SMaRC Academy Seminars, Apr. 16th 2021
Performance of hybrid energy storage systems
Abstract: The aim of this subproject is to investigate the implementation of hybrid fuel cell/hybrid systems for the AUVs developed within the SMaRC project. The work is performed on two different scales. Both the design of such systems and the behaviour of fuel cells in such an environment are studied. The advantages of having fuel cells in terms of energy storage were already demonstrated and a promising hydrogen management strategy was developed, and is currently being improved. In addition, the energy management strategy and the heat management are being developed.
Underactuation and hydrobatic AUVs
Abstract: Underactuated systems have fewer independent controls than degrees of freedom. While being challenging to obtain, underactuated control strategies can offer improved efficiency, and lead to elegant motions with minimum effort. In this talk, I will describe the problem of underactuation and apply it to the case of hydrobatic Autonomous Underwater Vehicles. To exploit the natural dynamics of an underactuated system, the control problem can be reformulated as an optimization problem, and optimal control inputs can be devised. In this spirit, I will present the design of a Model Predictive Controller (MPC) to control underactuated AUVs in hydrobatic maneuvers. I will present latest available results, as well as describe augmentations to include system identification and robust motion planning to this setup. Finally I will give illustrations of envisioned scenarios where such control strategies will be beneficial, with a sneak peek into the upcoming demo in Kristineberg.
Gliding verse propulsion – a case study
Abstract: Endurance is one of the key aspects of vehicle performance in underwater applications. The endurance largely depends on two components: energy systems and propulsion systems. These two systems form the basis of my research. In this presentation, I will give a brief summary on the benefits and drawbacks of using buoyancy-driven propulsions systems (underwater gliders) compared to conventional propeller-based systems.
Elias Strandell Erstorp
Performance aspects of a heterogeneous underwater network
Abstract: Recent developments in oceanic research point toward an increased use of heterogeneous systems of unmanned vehicles and autonomous sensors. To operate cooperatively, these sensors and vehicles needs to be able form communication networks using acoustic signals.
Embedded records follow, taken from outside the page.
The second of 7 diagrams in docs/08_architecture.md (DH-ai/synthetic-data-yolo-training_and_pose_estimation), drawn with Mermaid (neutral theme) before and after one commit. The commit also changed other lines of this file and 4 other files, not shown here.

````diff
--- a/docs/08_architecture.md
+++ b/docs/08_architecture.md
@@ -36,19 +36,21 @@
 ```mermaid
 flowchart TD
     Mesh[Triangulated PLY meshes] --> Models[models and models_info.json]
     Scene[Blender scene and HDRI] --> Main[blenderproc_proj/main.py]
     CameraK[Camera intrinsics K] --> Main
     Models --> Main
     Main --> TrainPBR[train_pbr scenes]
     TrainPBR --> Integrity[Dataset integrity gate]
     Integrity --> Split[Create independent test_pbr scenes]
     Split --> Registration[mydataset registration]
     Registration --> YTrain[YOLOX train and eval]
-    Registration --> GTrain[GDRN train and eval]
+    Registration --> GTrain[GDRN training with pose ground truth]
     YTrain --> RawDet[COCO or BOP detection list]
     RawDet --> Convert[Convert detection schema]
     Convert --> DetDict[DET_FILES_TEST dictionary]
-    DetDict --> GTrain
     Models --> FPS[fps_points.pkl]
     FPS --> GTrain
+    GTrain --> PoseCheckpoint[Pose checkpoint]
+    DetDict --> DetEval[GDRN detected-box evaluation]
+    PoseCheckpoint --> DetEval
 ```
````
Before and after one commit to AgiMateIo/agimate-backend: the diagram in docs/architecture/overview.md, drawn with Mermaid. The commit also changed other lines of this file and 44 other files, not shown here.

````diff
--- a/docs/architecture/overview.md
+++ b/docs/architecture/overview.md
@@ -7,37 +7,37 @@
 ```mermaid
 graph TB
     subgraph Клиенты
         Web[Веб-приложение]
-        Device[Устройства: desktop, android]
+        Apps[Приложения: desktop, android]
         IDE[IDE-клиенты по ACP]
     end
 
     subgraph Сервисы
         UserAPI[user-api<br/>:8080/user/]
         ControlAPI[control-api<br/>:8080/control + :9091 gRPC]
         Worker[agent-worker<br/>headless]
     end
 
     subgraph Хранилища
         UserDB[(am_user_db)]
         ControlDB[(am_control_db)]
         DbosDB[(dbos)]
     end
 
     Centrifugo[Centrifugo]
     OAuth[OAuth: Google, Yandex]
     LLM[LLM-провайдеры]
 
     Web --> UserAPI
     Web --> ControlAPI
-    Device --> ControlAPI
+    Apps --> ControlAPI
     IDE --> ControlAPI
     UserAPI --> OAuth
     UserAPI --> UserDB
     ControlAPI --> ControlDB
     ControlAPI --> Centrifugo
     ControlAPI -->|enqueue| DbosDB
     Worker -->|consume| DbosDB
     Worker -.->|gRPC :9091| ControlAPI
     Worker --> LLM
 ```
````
These type of networks are subject to a high degree of dynamics and are difficult to predict in terms of performance. Evaluating performance through extensive simulations and seamlessly validating the results with sea trials is an important feature of Software Defined Modems (SDM). This presentation will give an introduction to the Unetstack framework and the Subnero SDM’s used for developing and evaluating acoustic network protocols.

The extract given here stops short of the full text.